==== Information given

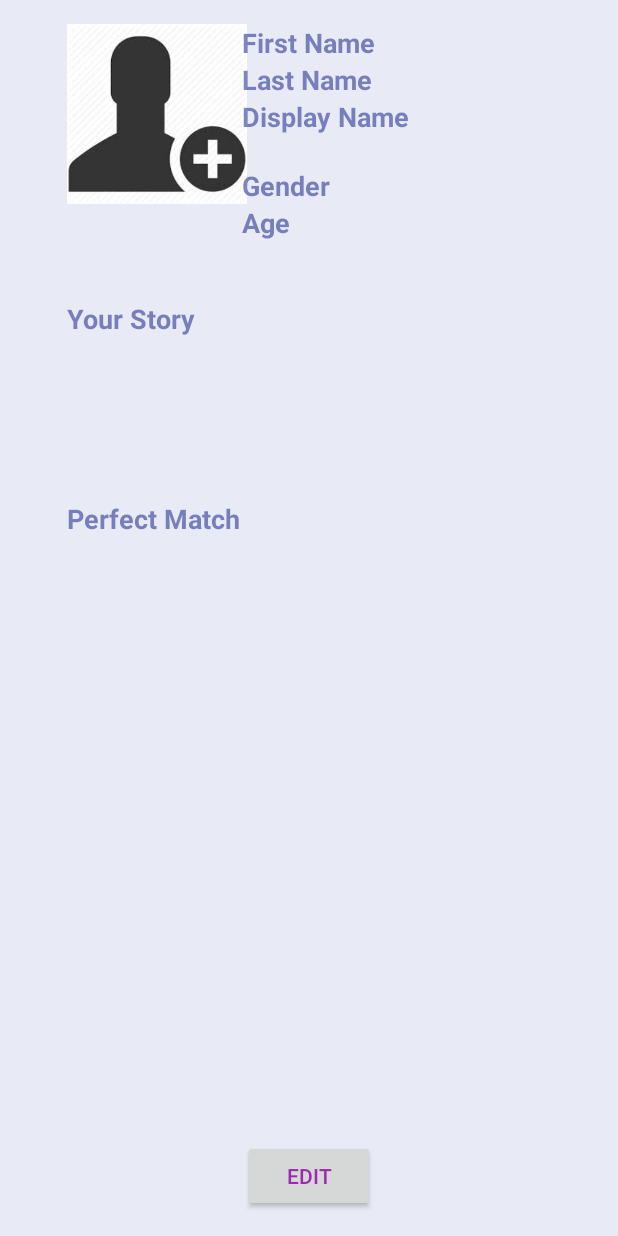
After one commit to ParaSwarm/House-Lannister, an Android app: the fragment UserProfile_Fragment placed in its activity, on a phone screen of 412 x 824 dp. The commit adds this screen. Run offline under Robolectric (Android 15) with nearby library versions, the phone set to English and light mode, and no system bars; our stand-ins replace ButterKnife.

Commit message:
User Profile

```diff
--- a/app/build.gradle
+++ b/app/build.gradle
@@ -27,4 +27,5 @@ dependencies {
     compile 'com.jakewharton:butterknife:8.4.0'
     compile 'com.android.support:appcompat-v7:24.2.1'
     compile 'com.android.support:design:24.2.1'
+    compile 'com.android.support:support-v4:24.2.1'
 }
--- /dev/null
+++ b/app/src/main/java/edu/uco/houselannister/saveasingle/fragments/UserProfile_Fragment.java
@@ -0,0 +1,66 @@
+package edu.uco.houselannister.saveasingle.fragments;
+
+import android.os.Bundle;
+import android.support.v4.app.Fragment;
+import android.support.v4.app.FragmentTransaction;
+import android.view.LayoutInflater;
+import android.view.View;
+import android.view.ViewGroup;
+import android.widget.Button;
+import android.widget.TextView;
+
+import edu.uco.houselannister.saveasingle.R;
+
+/**
+ * Bibash Lama
+ */
+public class UserProfile_Fragment extends Fragment implements View.OnClickListener{
+
+    View v;
+    TextView tv;
+    String name;
+    public UserProfile_Fragment() {
+        // Required empty public constructor
+    }
+
+    public static UserProfile_Fragment newInstance(){
+        return new UserProfile_Fragment();
+    }
+
+    @Override
+    public void onCreate(Bundle savedInstanceState) {
+        super.onCreate(savedInstanceState);
+//trying to transfer values from one fragment to another
+//        String value = getArguments().getString("First Name");
+  //      Toast.makeText(getActivity(),value,Toast.LENGTH_LONG).show();
+
+    }
+
+
+    @Override
+    public View onCreateView(LayoutInflater inflater, ViewGroup container,
+                             Bundle savedInstanceState) {
+        // Inflate the layout for this fragment
+        v = inflater.inflate(R.layout.fragment_user_profile, container, false);
+
+        Button b = (Button) v.findViewById(R.id.UserProfileEdit_Button);
+        b.setOnClickListener(this);
+        return v;
+    }
+
+
+    @Override
+    public void onClick(View v) {
+        // Create new fragment and transaction
+        Fragment newFragment = new UserProfileEdit_Fragment();
+        FragmentTransaction transaction = getFragmentManager().beginTransaction();
+
+// Replace whatever is in the fragment_container view with this fragment,
+// and add the transaction to the back stack
+        transaction.replace(R.id.container, newFragment);
+        transaction.addToBackStack(null);
+
+// Commit the transaction
+        transaction.commit();
+    }
+}
--- a/app/src/main/java/edu/uco/houselannister/saveasingle/helpers/FragmentNavigationManager.java
+++ b/app/src/main/java/edu/uco/houselannister/saveasingle/helpers/FragmentNavigationManager.java
@@ -6,11 +6,12 @@ import android.support.v4.app.FragmentManager;
 import android.support.v4.app.FragmentTransaction;
 
 import edu.uco.houselannister.saveasingle.BuildConfig;
+import edu.uco.houselannister.saveasingle.R;
 import edu.uco.houselannister.saveasingle.activities.MainActivity;
-import edu.uco.houselannister.saveasingle.R;
 import edu.uco.houselannister.saveasingle.fragments.FavoriteListFragment;
 import edu.uco.houselannister.saveasingle.fragments.MainFragment;
 import edu.uco.houselannister.saveasingle.fragments.SearchFragment;
+import edu.uco.houselannister.saveasingle.fragments.UserProfile_Fragment;
 
 /**
  * Created by ryan on 9/21/2016.
@@ -50,6 +51,9 @@ public class FragmentNavigationManager implements NavigationManager {
     public void showFragmentList() {
         showFragment(FavoriteListFragment.newInstance(), false);
     }
+    public void showFragmentUserProfile() {
+        showFragment(UserProfile_Fragment.newInstance(), false);
+    }
 
     private void showFragment(Fragment fragment, boolean allowStateLoss) {
         //actually handles creating the fragment and sending to the caller to change
--- a/app/src/main/java/edu/uco/houselannister/saveasingle/helpers/NavigationManager.java
+++ b/app/src/main/java/edu/uco/houselannister/saveasingle/helpers/NavigationManager.java
@@ -8,4 +8,5 @@ public interface NavigationManager {
     void showFragmentSettings(String title);
     void showFragmentMain();
     void showFragmentList();
+    void showFragmentUserProfile();
 }
--- /dev/null
+++ b/app/src/main/res/layout/fragment_user_profile.xml
@@ -0,0 +1,155 @@
+<RelativeLayout xmlns:android="http://schemas.android.com/apk/res/android"
+xmlns:tools="http://schemas.android.com/tools" android:layout_width="match_parent"
+android:layout_height="match_parent" android:paddingLeft="@dimen/activity_horizontal_margin"
+android:paddingRight="@dimen/activity_horizontal_margin"
+android:paddingTop="@dimen/activity_vertical_margin"
+android:paddingBottom="@dimen/activity_vertical_margin"
+tools:context="edu.uco.houselannister.saveasingle.fragments.UserProfile_Fragment">
+
+
+    <ImageView
+        android:layout_width="120dp"
+        android:layout_height="120dp"
+        android:id="@+id/imageView2"
+        android:layout_alignParentTop="true"
+        android:layout_alignParentEnd="true"
+        android:layout_marginEnd="231dp"
+        android:src="@drawable/userprofile_image"/>
+
+    <TextView
+        android:layout_width="wrap_content"
+        android:layout_height="wrap_content"
+        android:textAppearance="?android:attr/textAppearanceMedium"
+        android:text="First Name"
+        android:id="@+id/textView2"
+        android:layout_alignTop="@+id/imageView2"
+        android:layout_centerHorizontal="true"
+        android:textStyle="bold" />
+
+    <TextView
+        android:layout_width="wrap_content"
+        android:layout_height="wrap_content"
+        android:textAppearance="?android:attr/textAppearanceMedium"
+        android:text="Last Name"
+        android:id="@+id/textView3"
+        android:layout_below="@+id/textView2"
+        android:layout_alignStart="@+id/textView2"
+        android:textStyle="bold" />
+
+    <TextView
+        android:layout_width="wrap_content"
+        android:layout_height="wrap_content"
+        android:textAppearance="?android:attr/textAppearanceMedium"
+        android:text="Display Name"
+        android:id="@+id/textView4"
+        android:layout_below="@+id/textView3"
+        android:layout_alignStart="@+id/textView3"
+        android:textStyle="bold" />
+
+    <TextView
+        android:layout_width="wrap_content"
+        android:layout_height="wrap_content"
+        android:textAppearance="?android:attr/textAppearanceMedium"
+        android:text="Gender"
+        android:id="@+id/textView5"
+        android:layout_alignBottom="@+id/imageView2"
+        android:layout_alignStart="@+id/textView4"
+        android:textStyle="bold" />
+
+    <TextView
+        android:layout_width="wrap_content"
+        android:layout_height="wrap_content"
+        android:textAppearance="?android:attr/textAppearanceMedium"
+        android:text="Age "
+        android:id="@+id/textView6"
+        android:layout_below="@+id/textView5"
+        android:layout_alignStart="@+id/textView5"
+        android:textStyle="bold" />
+
+    <TextView
+        android:layout_width="wrap_content"
+        android:layout_height="wrap_content"
+        android:textAppearance="?android:attr/textAppearanceMedium"
+        android:id="@+id/FirstName_UserProfile_TextView"
+        android:layout_alignTop="@+id/textView2"
+        android:layout_toEndOf="@+id/textView4" />
+
+    <TextView
+        android:layout_width="wrap_content"
+        android:layout_height="wrap_content"
+        android:textAppearance="?android:attr/textAppearanceMedium"
+        android:id="@+id/LastName_UserProfile_TextView"
+        android:layout_alignTop="@+id/textView3"
+        android:layout_toEndOf="@+id/FirstName_UserProfile_TextView" />
+
+    <TextView
+        android:layout_width="wrap_content"
+        android:layout_height="wrap_content"
+        android:textAppearance="?android:attr/textAppearanceMedium"
+        android:id="@+id/DisplayName_UserProfile_TextView"
+        android:layout_alignTop="@+id/textView4"
+        android:layout_alignParentEnd="true" />
+
+    <TextView
+        android:layout_width="wrap_content"
+        android:layout_height="wrap_content"
+        android:textAppearance="?android:attr/textAppearanceMedium"
+        android:id="@+id/Gender_UserProfile_TextView"
+        android:layout_above="@+id/textView6"
+        android:layout_toEndOf="@+id/textView4" />
+
+    <TextView
+        android:layout_width="wrap_content"
+        android:layout_height="wrap_content"
+        android:textAppearance="?android:attr/textAppearanceMedium"
+        android:id="@+id/Age_UserProfile_TextView"
+        android:layout_below="@+id/Gender_UserProfile_TextView"
+        android:layout_toEndOf="@+id/textView3" />
+
+    <TextView
+        android:layout_width="wrap_content"
+        android:layout_height="wrap_content"
+        android:textAppearance="?android:attr/textAppearanceMedium"
+        android:text="Your Story"
+        android:id="@+id/textView7"
+        android:layout_below="@+id/textView6"
+        android:layout_alignStart="@+id/imageView2"
+        android:layout_marginTop="39dp"
+        android:textStyle="bold" />
+
+    <TextView
+        android:layout_width="wrap_content"
+        android:layout_height="wrap_content"
+        android:textAppearance="?android:attr/textAppearanceMedium"
+        android:id="@+id/Story_UserProfile_TextView"
+        android:layout_below="@+id/textView7"
+        android:layout_alignStart="@+id/textView7" />
+
+    <TextView
+        android:layout_width="wrap_content"
+        android:layout_height="wrap_content"
+        android:textAppearance="?android:attr/textAppearanceMedium"
+        android:text="Perfect Match"
+        android:id="@+id/textviewxx"
+        android:layout_marginTop="84dp"
+        android:textStyle="bold"
+        android:layout_below="@+id/Story_UserProfile_TextView"
+        android:layout_alignStart="@+id/Story_UserProfile_TextView" />
+
+    <TextView
+        android:layout_width="wrap_content"
+        android:layout_height="wrap_content"
+        android:textAppearance="?android:attr/textAppearanceMedium"
+        android:id="@+id/PerfectMatch_UserProfile_TextView"
+        android:layout_below="@+id/textviewxx"
+        android:layout_alignStart="@+id/textviewxx" />
+
+    <Button
+        android:layout_width="wrap_content"
+        android:layout_height="wrap_content"
+        android:text="Edit"
+        android:id="@+id/UserProfileEdit_Button"
+        android:layout_alignParentBottom="true"
+        android:layout_centerHorizontal="true" />
+
+</RelativeLayout>
--- a/app/src/main/res/values/strings.xml
+++ b/app/src/main/res/values/strings.xml
@@ -44,4 +44,7 @@
         completions."
     </string>
 
+    <!-- TODO: Remove or change this placeholder text -->
+    <string name="hello_blank_fragment">Hello blank fragment</string>
+
 </resources>
```
Also changed, not shown: app/src/main/java/edu/uco/houselannister/saveasingle/activities/MainActivity.java (+45 -4 lines), app/src/main/java/edu/uco/houselannister/saveasingle/fragments/UserProfileEdit_Fragment.java (added, +81 -0 lines), app/src/main/res/layout/fragment_user_profile_edit_.xml (added, +144 -0 lines), app/src/main/res/drawable/userprofile_image.jpeg (added).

========

Activity — Some lines above hold the word "void". Copy all of them.

Result for this task —
+    public void onCreate(Bundle savedInstanceState) {
+    public void onClick(View v) {
     public void showFragmentList() {
+    public void showFragmentUserProfile() {
     private void showFragment(Fragment fragment, boolean allowStateLoss) {
     void showFragmentSettings(String title);
     void showFragmentMain();
     void showFragmentList();
+    void showFragmentUserProfile();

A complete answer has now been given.